This person's not going to be able to make any financial transactions for you, but they will be able to highlight whether this is normal behavior for you or whether additional steps need to be taken. So we're taking some steps to help in that gray area, but again, it's very challenging.
- Yeah, and it's challenging too, I would think. That's a great idea. But if somebody is already incapacitated, how can a family assist you beyond that? And even how could a lawyer or a financial advisor help you at that point? It's much trickier.

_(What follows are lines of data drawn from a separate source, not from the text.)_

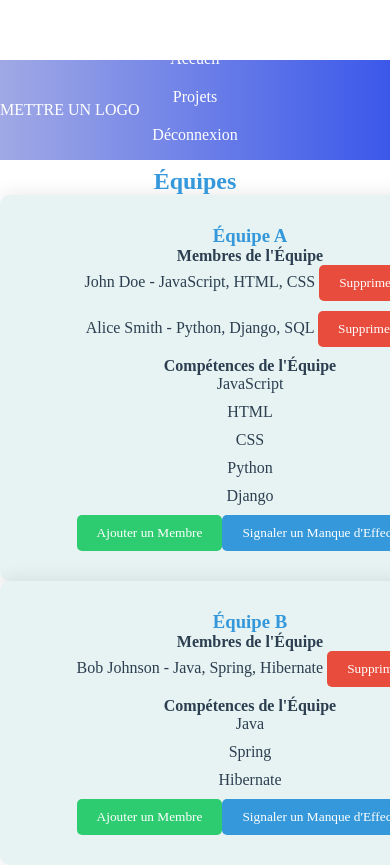
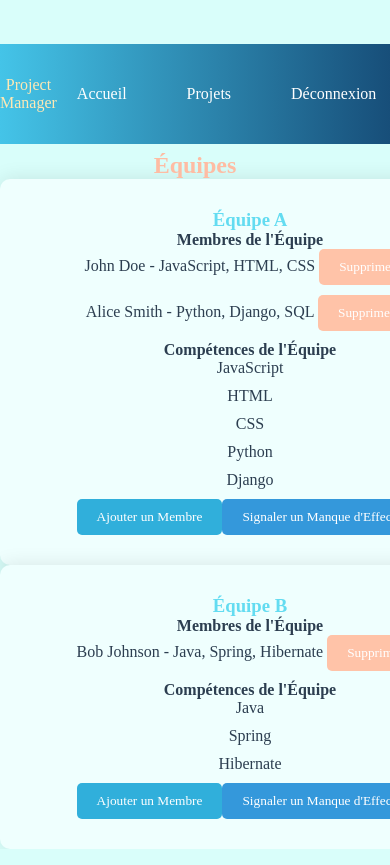
Before and after one commit to iboizard/ProjetWeb, a Vue app in the folder frontend/: page /teams in a window 390 px wide. Shown: the top 865 px of the page. Built offline with nearby package versions, Linux system fonts and the light colour scheme; the HTML template or start-up script is replaced by a standard one.

Commit message:
Change the design of the site and add profil page

```diff
--- a/frontend/src/pages/HomePage.vue
+++ b/frontend/src/pages/HomePage.vue
@@ -1,12 +1,8 @@
 <template>
   <section class="top-nav">
     <div>
-      METTRE UN LOGO
+      Project Manager
     </div>
-    <input id="menu-toggle" type="checkbox" />
-    <label class='menu-button-container' for="menu-toggle">
-      <div class='menu-button'></div>
-    </label>
     <ul class="menu">
       <router-link to="/teams" class="nav-item">Equipes</router-link>
       <router-link to="/projects" class="nav-item">Projets</router-link>
@@ -17,7 +13,7 @@
 
   <div class="home">
     <div class="image">
-      <img src="../assets/HomePage.jpg" width="780" />
+      <img src="../assets/websiteLogo.png" width="500" />
     </div>
   </div>
 </template>
@@ -33,7 +29,12 @@ export default {
 };
 </script>
 
-<style scoped>
+<style>
+
+body{
+  background-color: #d9fefa;
+}
+
 .home {
   text-align: center;
 }
--- a/frontend/src/pages/Profil.vue
+++ b/frontend/src/pages/Profil.vue
@@ -1,12 +1,11 @@
 <template>
   <section class="top-nav">
     <div>
-      METTRE UN LOGO
+      Project Manager
     </div>
-    <input id="menu-toggle" type="checkbox" />
-    <label class='menu-button-container' for="menu-toggle">
-      <div class='menu-button'></div>
-    </label>
+    <div class="profile-info">
+      <div class="avatar"></div>
+    </div>
     <ul class="menu">
       <router-link to="/" class="nav-item">Accueil</router-link>
       <router-link to="/projects" class="nav-item">Projets</router-link>
@@ -14,9 +13,74 @@
       <router-link to="/disconnect" class="nav-item">Déconnexion</router-link>
     </ul>
   </section>
-    <div class="profil">
-        <h1>Profil</h1>
+
+  <div class="profile-info">
+    <h2>{{ userName }}</h2>
+    <p>Équipes gérées :</p>
+    <ul>
+      <li v-for="team in managedTeams" :key="team.id">{{ team.name }}</li>
+    </ul>
   </div>
-    <div> Image </div>
-    <div>Name </div>
+
+  <img src="../assets/FootPage.png" class="full-width"/>
 </template>
+<script>
+export default {
+  data() {
+    return {
+      userName: "Huguette DUPONT",
+      managedTeams: [
+        { id: 1, name: "Équipe 1" },
+        { id: 2, name: "Équipe 2" },
+      ],
+    };
+  },
+};
+</script>
+
+<style scoped>
+.profile-banner {
+  background: linear-gradient(to right, #d9fefa, #83f0da);
+  color: white;
+  padding: 20px;
+  border-radius: 10px;
+  display: flex;
+  align-items: center;
+}
+
+.avatar {
+  width: 100px;
+  height: 100px;
+  background-color: #fff;
+  border-radius: 50%;
+  margin-top: 85px;
+  background-image: url("../assets/user-profil.png");
+  background-size: cover;
+}
+
+h2 {
+  font-size: 24px;
+  margin-bottom: 5px;
+}
+
+ul {
+  list-style: none;
+  padding: 0;
+}
+
+li {
+  font-size: 16px;
+  margin-bottom: 5px;
+}
+
+.full-width {
+  width: 100%;
+  opacity: 0.5;
+  height: auto;
+  position: fixed;
+  bottom: 0;
+  left: 0;
+  right: 0;
+  z-index: -1;
+}
+</style>
--- a/frontend/src/pages/Projects.vue
+++ b/frontend/src/pages/Projects.vue
@@ -1,12 +1,8 @@
 <template>
   <section class="top-nav">
     <div>
-      METTRE UN LOGO
+      Project Manager
     </div>
-    <input id="menu-toggle" type="checkbox" />
-    <label class='menu-button-container' for="menu-toggle">
-      <div class='menu-button'></div>
-    </label>
     <ul class="menu">
       <router-link to="/" class="nav-item">Accueil</router-link>
       <router-link to="/teams" class="nav-item">Equipes</router-link>
@@ -135,7 +131,10 @@ export default {
   box-shadow: 0 0 20px rgba(0, 0, 0, 0.1);
 }
 
-h2,
+h2{
+  color:  #ffc3a8;
+}
+
 h3 {
   color: #1d94c3;
 }
@@ -197,7 +196,7 @@ select {
 
 button {
   padding: 10px;
-  background-color: #1509f2;
+  background-color: #0d70a5;
   color: white;
   border: none;
   border-radius: 5px;
--- a/frontend/src/pages/Teams.vue
+++ b/frontend/src/pages/Teams.vue
@@ -1,12 +1,8 @@
 <template>
   <section class="top-nav">
     <div>
-      METTRE UN LOGO
+      Project Manager
     </div>
-    <input id="menu-toggle" type="checkbox" />
-    <label class='menu-button-container' for="menu-toggle">
-      <div class='menu-button'></div>
-    </label>
     <ul class="menu">
       <router-link to="/" class="nav-item">Accueil</router-link>
       <router-link to="/projects" class="nav-item">Projets</router-link>
@@ -16,7 +12,6 @@
   </section>
 
   <h2>Équipes</h2>
-
   <div v-for="team in teams" :key="team.id">
 
     <div class="team-page">
@@ -86,16 +81,18 @@ export default {
   width: 500px;
   margin: 0 auto;
   padding: 30px;
-  background-color: #e6f3f2;
+  background-color: #effffe;
   border-radius: 10px;
   box-shadow: 0 0 20px rgba(0, 0, 0, 0.1);
 }
 
-h2,
-h3 {
-  color: #3498db;
+h2{
+  color: #febca3;
 }
 
+h3{
+  color: #63dcf1
+}
 ul {
   list-style: none;
   padding: 0;
@@ -115,19 +112,15 @@ button {
   transition: background-color 0.3s ease;
 }
 
-button:hover {
-  background-color: #2980b9;
-}
-
 button.add-button {
-  background-color: #2ecc71;
+  background-color: #30afdb;
 }
 
 button.delete-button {
-  background-color: #e74c3c;
+  background-color: #ffc3a8;
 }
 
 button.understaffed-button {
-  background-color: #f39c12;
+  background-color: #ffeab4;
 }
 </style>
--- a/frontend/src/styles/common.css
+++ b/frontend/src/styles/common.css
@@ -167,10 +167,11 @@ h2 {
     align-items: center;
     justify-content: space-between;
     background-color: #00BAF0;
-    background: linear-gradient(to left, #3b58ea, #a0a9e5);
-    color: #FFF;
+    background: linear-gradient(to left, #174e79, #44c4e8);
+    color: #fee8b4;
     height: 100px;
     margin-bottom: 2%;
+    margin-top: -4%;
 }
 
 .menu {
@@ -185,99 +186,3 @@ h2 {
     margin: 0 1rem;
     overflow: hidden;
 }
-
-.menu-button-container {
-    display: none;
-    height: 100%;
-    width: 30px;
-    cursor: pointer;
-    flex-direction: column;
-    justify-content: center;
-    align-items: center;
-}
-
-#menu-toggle {
-    display: none;
-}
-
-.menu-button,
-.menu-button::before,
-.menu-button::after {
-    display: block;
-    background-color: #fff;
-    position: absolute;
-    height: 4px;
-    width: 30px;
-    transition: transform 400ms cubic-bezier(0.23, 1, 0.32, 1);
-    border-radius: 2px;
-}
-
-.menu-button::before {
-    content: '';
-    margin-top: -8px;
-}
-
-.menu-button::after {
-    content: '';
-    margin-top: 8px;
-}
-
-#menu-toggle:checked+.menu-button-container .menu-button::before {
-    margin-top: 0px;
-    transform: rotate(405deg);
-}
-
-#menu-toggle:checked+.menu-button-container .menu-button {
-    background: rgba(255, 255, 255, 0);
-}
-
-#menu-toggle:checked+.menu-button-container .menu-button::after {
-    margin-top: 0px;
-    transform: rotate(-405deg);
-}
-
-@media (max-width: 700px) {
-    .menu-button-container {
-        display: flex;
-    }
-
-    .menu {
-        position: absolute;
-        top: 0;
-        margin-top: 50px;
-        left: 0;
-        flex-direction: column;
-        width: 100%;
-        justify-content: center;
-        align-items: center;
-    }
-
-    #menu-toggle~.menu li {
-        height: 0;
-        margin: 0;
-        padding: 0;
-        border: 0;
-        transition: height 400ms cubic-bezier(0.23, 1, 0.32, 1);
-    }
-
-    #menu-toggle:checked~.menu li {
-        border: 1px solid #333;
-        height: 2.5em;
-        padding: 0.5em;
-        transition: height 400ms cubic-bezier(0.23, 1, 0.32, 1);
-    }
-
-    .menu>li {
-        display: flex;
-        justify-content: center;
-        margin: 0;
-        padding: 0.5em 0;
-        width: 100%;
-        color: white;
-        background-color: #222;
-    }
-
-    .menu>li:not(:last-child) {
-        border-bottom: 1px solid #444;
-    }
-}
```
Also changed, not shown: 2 other files (tests, documents, lock files or other folders). Lines whose indentation alone changed are shown as unchanged.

- It is much trickier. So again, your financial advisor might be the person who's identifying that this might be a challenge, so they can use that trusted person contact-- or trusted contact person. They can reach out to your POA, your attorney, if it's on file with them. Certainly, if you already have that documentation with them, they will be able to identify who that person is, and reach out, and contact them, and get the ball moving.
If you don't have those documents in place, then your family members are going to need to reach out to the courts and make an application to the courts because nobody has the ability to act on your behalf if you have not given them the authority to do so. And so we would need to go to court and get that recognition. Now, even if you have the documents in place, documents are drafted in a way, based on your circumstances, to hopefully give your attorneys the maximum authorities they need and the maximum flexibility that they need to be able to maybe do some things to help minimize those taxes, to continue gifting, for example, to family members.
If clauses aren't inserted in your documents to allow your substitute decision-maker to make those gifts for you or to make gifts to charity, their hands might be tied there. So again, this is an area, really, where I would encourage people to use professionals. I know there's a lot of DIY plans out there. You can print things off the internet. But your professional legal advisors are going to be able to identify whether there's any additional clauses that should be in your documents that will allow your substitute decision-makers to be able to continue acting on your behalf the way that you want them to.
KIM PARLEE: I've only got about 30 seconds, Nicole. That was chock-full of, I think, really valuable information for people. But just any next steps in 30 seconds people need to think about?
- Well, if you don't have your wills and powers of attorney in place, please do that. Make that a priority. Make sure that you're revisiting them to ensure that they are up to date, and accurate, and that the laws haven't changed. Make sure that you are considering things like the trusted contact and getting those on your files. If you're opening new accounts, then that should be a question that's prompted to you.
But if not, you can certainly reach out to your financial institution and ask for that to be added to your file. There's also just don't allow not knowing who to name to stop you from taking next steps. We have private trust companies, professional advisors who can step in and act on your behalf. But you need to take those steps today to ensure that they're able to do that when the time comes.
- Nicole, always a pleasure. Thanks so much.
- Oh, my pleasure.